_WORK INSTRUCTIONS_: Print every line below without adding or leaving out a single word.

_RECORDS PROVIDED_:
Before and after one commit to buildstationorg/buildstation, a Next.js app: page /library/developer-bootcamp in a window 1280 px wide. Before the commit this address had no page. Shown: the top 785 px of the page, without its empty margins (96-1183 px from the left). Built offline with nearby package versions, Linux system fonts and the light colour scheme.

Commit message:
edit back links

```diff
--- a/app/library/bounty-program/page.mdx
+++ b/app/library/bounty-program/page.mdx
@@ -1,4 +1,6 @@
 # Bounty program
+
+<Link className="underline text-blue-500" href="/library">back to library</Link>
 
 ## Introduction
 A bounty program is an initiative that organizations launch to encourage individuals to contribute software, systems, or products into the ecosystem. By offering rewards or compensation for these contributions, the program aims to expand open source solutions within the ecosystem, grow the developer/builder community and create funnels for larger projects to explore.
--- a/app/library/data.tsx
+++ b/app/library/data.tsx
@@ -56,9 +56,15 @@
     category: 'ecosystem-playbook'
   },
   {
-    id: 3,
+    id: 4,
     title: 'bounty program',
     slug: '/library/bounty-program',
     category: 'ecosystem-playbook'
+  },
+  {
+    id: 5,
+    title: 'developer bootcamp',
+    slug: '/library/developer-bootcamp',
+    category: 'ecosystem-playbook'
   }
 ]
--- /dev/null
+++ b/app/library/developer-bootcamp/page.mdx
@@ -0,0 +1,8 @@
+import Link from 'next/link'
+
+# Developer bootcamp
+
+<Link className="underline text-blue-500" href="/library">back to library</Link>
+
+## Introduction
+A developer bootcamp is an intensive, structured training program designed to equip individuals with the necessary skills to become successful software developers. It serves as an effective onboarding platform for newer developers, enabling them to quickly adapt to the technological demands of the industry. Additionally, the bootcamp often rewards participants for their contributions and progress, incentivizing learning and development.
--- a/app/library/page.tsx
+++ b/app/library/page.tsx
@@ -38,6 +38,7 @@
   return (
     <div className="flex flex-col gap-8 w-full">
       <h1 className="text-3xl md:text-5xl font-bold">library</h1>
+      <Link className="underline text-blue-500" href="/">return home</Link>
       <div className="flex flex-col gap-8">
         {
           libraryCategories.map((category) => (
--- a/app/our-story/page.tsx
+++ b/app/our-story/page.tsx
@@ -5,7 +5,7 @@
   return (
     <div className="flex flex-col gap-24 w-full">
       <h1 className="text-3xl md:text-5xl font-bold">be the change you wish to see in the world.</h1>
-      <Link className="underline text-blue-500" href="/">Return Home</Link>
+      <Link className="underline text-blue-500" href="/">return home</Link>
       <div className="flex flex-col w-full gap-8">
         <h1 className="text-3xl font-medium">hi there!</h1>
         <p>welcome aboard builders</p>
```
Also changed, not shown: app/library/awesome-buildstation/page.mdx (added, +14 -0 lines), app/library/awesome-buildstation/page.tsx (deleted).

_EXERCISE OUTPUT_:
Before and after one commit to buildstationorg/buildstation, a Next.js app: page /library/developer-bootcamp in a window 1280 px wide. Before the commit this address had no page. Shown: the top 785 px of the page, without its empty margins (96-1183 px from the left). Built offline with nearby package versions, Linux system fonts and the light colour scheme.

Commit message:
edit back links

```diff
--- a/app/library/bounty-program/page.mdx
+++ b/app/library/bounty-program/page.mdx
@@ -1,4 +1,6 @@
 # Bounty program
+
+<Link className="underline text-blue-500" href="/library">back to library</Link>
 
 ## Introduction
 A bounty program is an initiative that organizations launch to encourage individuals to contribute software, systems, or products into the ecosystem. By offering rewards or compensation for these contributions, the program aims to expand open source solutions within the ecosystem, grow the developer/builder community and create funnels for larger projects to explore.
--- a/app/library/data.tsx
+++ b/app/library/data.tsx
@@ -56,9 +56,15 @@
     category: 'ecosystem-playbook'
   },
   {
-    id: 3,
+    id: 4,
     title: 'bounty program',
     slug: '/library/bounty-program',
     category: 'ecosystem-playbook'
+  },
+  {
+    id: 5,
+    title: 'developer bootcamp',
+    slug: '/library/developer-bootcamp',
+    category: 'ecosystem-playbook'
   }
 ]
--- /dev/null
+++ b/app/library/developer-bootcamp/page.mdx
@@ -0,0 +1,8 @@
+import Link from 'next/link'
+
+# Developer bootcamp
+
+<Link className="underline text-blue-500" href="/library">back to library</Link>
+
+## Introduction
+A developer bootcamp is an intensive, structured training program designed to equip individuals with the necessary skills to become successful software developers. It serves as an effective onboarding platform for newer developers, enabling them to quickly adapt to the technological demands of the industry. Additionally, the bootcamp often rewards participants for their contributions and progress, incentivizing learning and development.
--- a/app/library/page.tsx
+++ b/app/library/page.tsx
@@ -38,6 +38,7 @@
   return (
     <div className="flex flex-col gap-8 w-full">
       <h1 className="text-3xl md:text-5xl font-bold">library</h1>
+      <Link className="underline text-blue-500" href="/">return home</Link>
       <div className="flex flex-col gap-8">
         {
           libraryCategories.map((category) => (
--- a/app/our-story/page.tsx
+++ b/app/our-story/page.tsx
@@ -5,7 +5,7 @@
   return (
     <div className="flex flex-col gap-24 w-full">
       <h1 className="text-3xl md:text-5xl font-bold">be the change you wish to see in the world.</h1>
-      <Link className="underline text-blue-500" href="/">Return Home</Link>
+      <Link className="underline text-blue-500" href="/">return home</Link>
       <div className="flex flex-col w-full gap-8">
         <h1 className="text-3xl font-medium">hi there!</h1>
         <p>welcome aboard builders</p>
```
Also changed, not shown: app/library/awesome-buildstation/page.mdx (added, +14 -0 lines), app/library/awesome-buildstation/page.tsx (deleted).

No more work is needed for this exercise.